Directions for this task >>
If a line in the data below holds the word "components", copy it.

Records from a data source

********

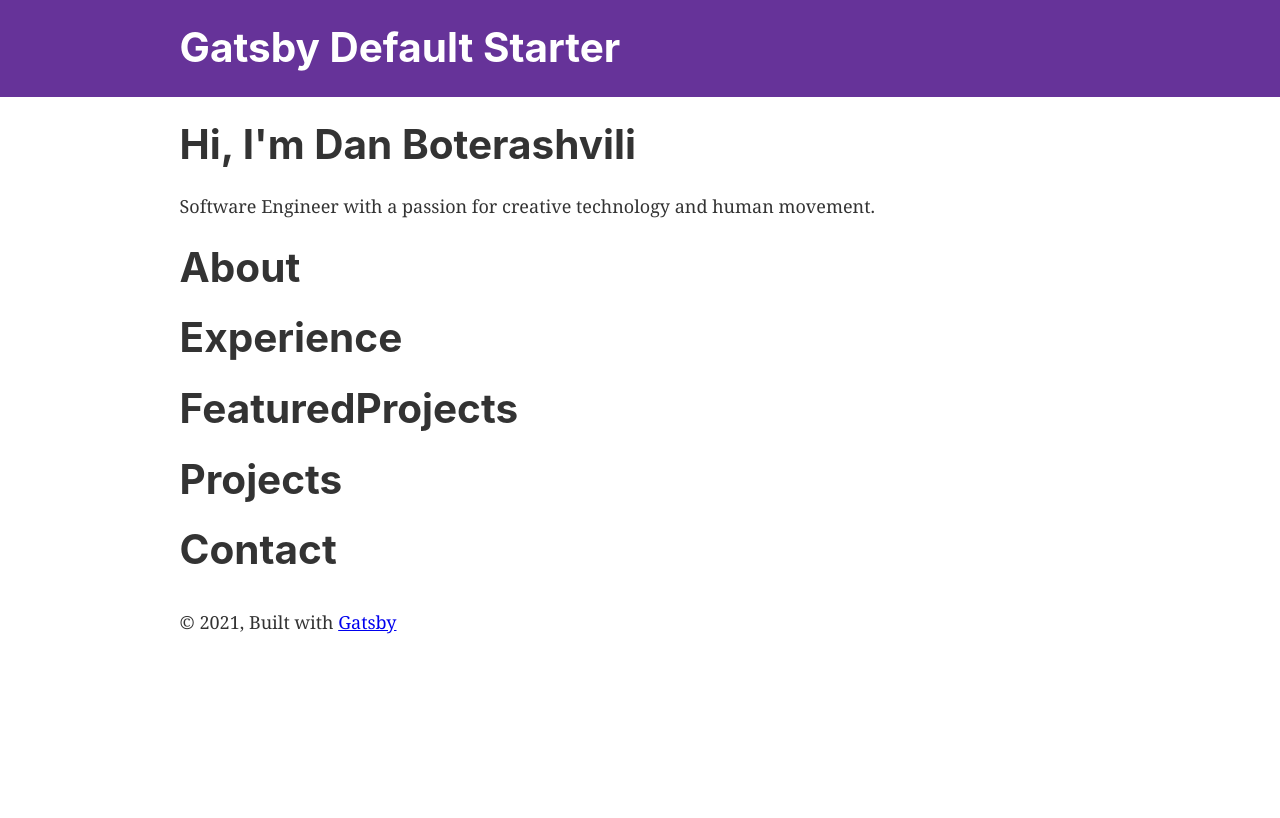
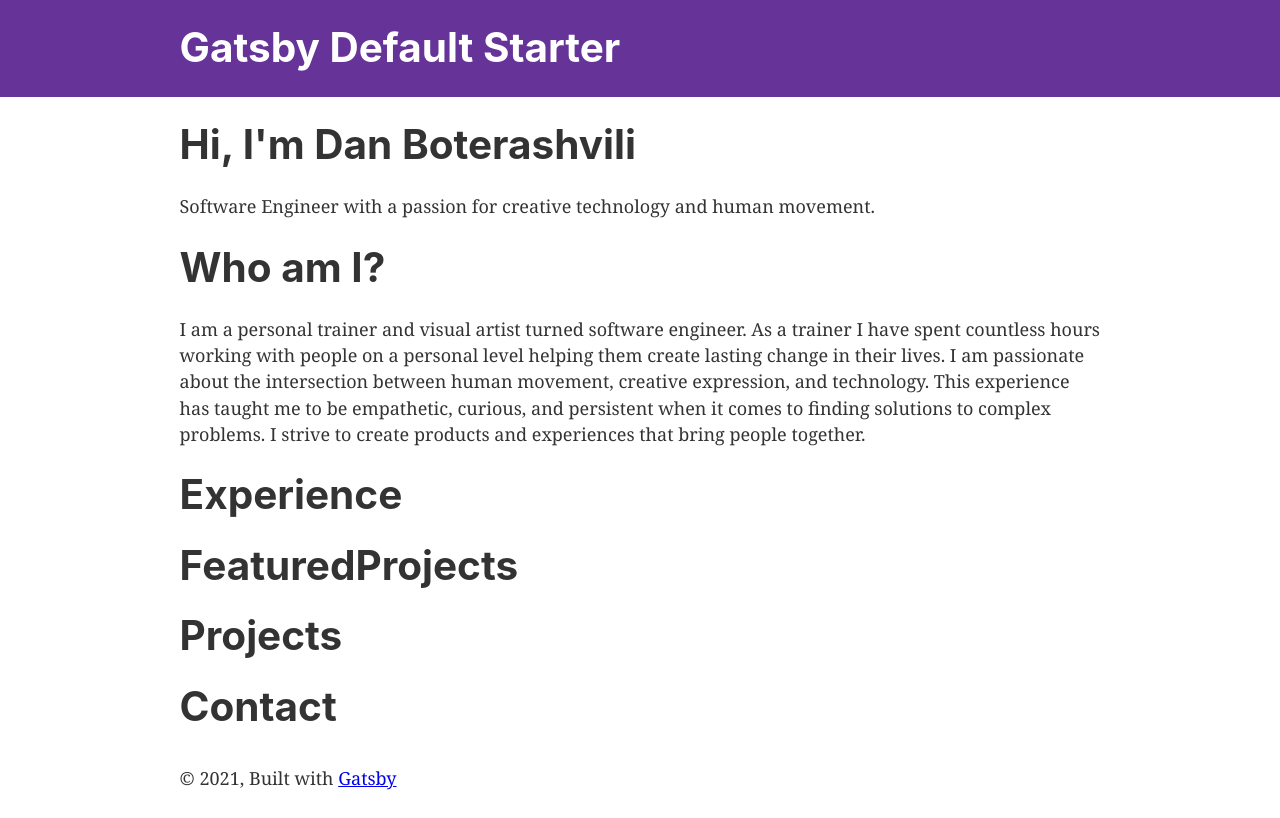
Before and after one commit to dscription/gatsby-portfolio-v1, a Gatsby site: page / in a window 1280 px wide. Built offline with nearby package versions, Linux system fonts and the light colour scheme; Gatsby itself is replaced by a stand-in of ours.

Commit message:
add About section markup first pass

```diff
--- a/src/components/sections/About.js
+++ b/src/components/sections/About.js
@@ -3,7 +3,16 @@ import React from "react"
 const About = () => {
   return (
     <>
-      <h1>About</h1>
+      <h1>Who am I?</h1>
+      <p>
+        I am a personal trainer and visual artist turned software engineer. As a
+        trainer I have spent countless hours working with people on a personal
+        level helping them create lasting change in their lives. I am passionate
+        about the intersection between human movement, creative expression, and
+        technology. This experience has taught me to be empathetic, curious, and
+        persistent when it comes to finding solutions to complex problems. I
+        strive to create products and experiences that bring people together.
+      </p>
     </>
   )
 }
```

********

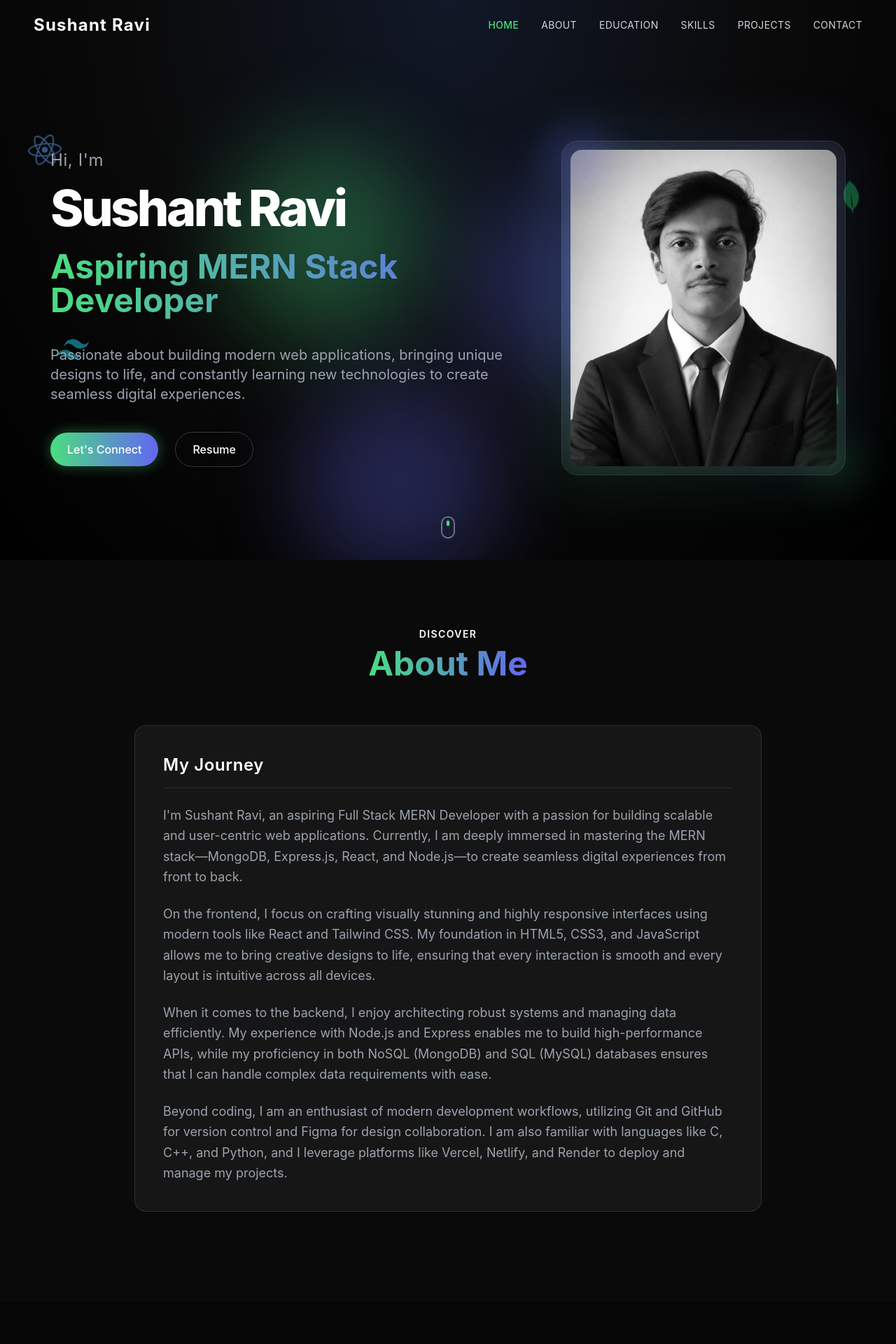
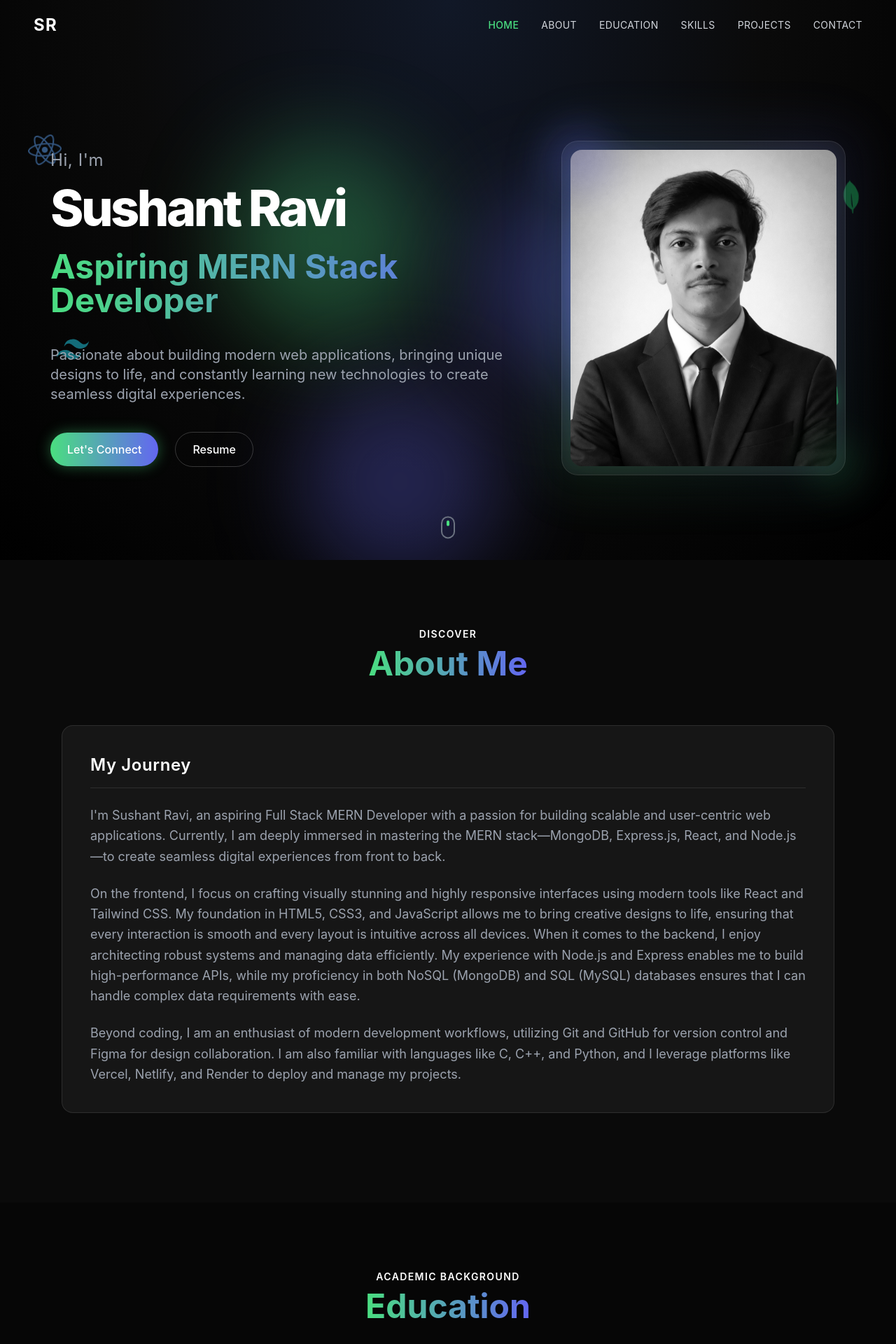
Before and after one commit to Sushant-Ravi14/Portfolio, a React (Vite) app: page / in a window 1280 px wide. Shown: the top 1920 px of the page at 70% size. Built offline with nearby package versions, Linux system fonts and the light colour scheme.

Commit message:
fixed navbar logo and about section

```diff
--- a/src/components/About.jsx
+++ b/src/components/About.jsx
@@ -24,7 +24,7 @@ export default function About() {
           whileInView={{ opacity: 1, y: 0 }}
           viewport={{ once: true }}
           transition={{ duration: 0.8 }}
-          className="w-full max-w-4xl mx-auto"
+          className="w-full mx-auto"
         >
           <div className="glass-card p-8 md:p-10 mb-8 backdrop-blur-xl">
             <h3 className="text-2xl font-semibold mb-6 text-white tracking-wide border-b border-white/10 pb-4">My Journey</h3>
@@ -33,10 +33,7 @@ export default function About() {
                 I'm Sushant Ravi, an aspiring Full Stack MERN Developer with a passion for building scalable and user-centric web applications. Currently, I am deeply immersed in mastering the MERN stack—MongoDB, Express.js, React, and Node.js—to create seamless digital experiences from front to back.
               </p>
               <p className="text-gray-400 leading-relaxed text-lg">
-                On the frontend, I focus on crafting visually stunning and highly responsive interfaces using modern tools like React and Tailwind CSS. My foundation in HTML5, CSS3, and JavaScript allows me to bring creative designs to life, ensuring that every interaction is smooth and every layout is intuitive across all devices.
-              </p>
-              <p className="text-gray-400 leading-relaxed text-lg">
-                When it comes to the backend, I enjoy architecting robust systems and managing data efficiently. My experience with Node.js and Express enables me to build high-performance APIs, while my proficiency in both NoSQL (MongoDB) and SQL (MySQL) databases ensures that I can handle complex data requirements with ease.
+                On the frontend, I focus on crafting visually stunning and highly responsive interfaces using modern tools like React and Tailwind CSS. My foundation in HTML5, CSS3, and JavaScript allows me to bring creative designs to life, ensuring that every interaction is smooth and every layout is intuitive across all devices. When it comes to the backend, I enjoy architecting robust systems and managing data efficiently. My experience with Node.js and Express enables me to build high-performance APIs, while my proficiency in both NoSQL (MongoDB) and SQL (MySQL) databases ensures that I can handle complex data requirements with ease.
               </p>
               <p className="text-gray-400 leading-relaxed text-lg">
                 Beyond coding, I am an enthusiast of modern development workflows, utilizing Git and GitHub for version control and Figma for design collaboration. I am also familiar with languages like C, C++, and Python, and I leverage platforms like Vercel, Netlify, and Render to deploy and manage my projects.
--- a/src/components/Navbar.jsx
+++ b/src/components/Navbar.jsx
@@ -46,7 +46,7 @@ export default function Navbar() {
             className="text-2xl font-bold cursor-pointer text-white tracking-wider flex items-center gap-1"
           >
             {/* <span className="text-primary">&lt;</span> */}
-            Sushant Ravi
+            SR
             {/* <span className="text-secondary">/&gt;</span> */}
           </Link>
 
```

********

Your response >>
--- a/src/components/sections/About.js
+++ b/src/components/sections/About.js
--- a/src/components/About.jsx
+++ b/src/components/About.jsx
--- a/src/components/Navbar.jsx
+++ b/src/components/Navbar.jsx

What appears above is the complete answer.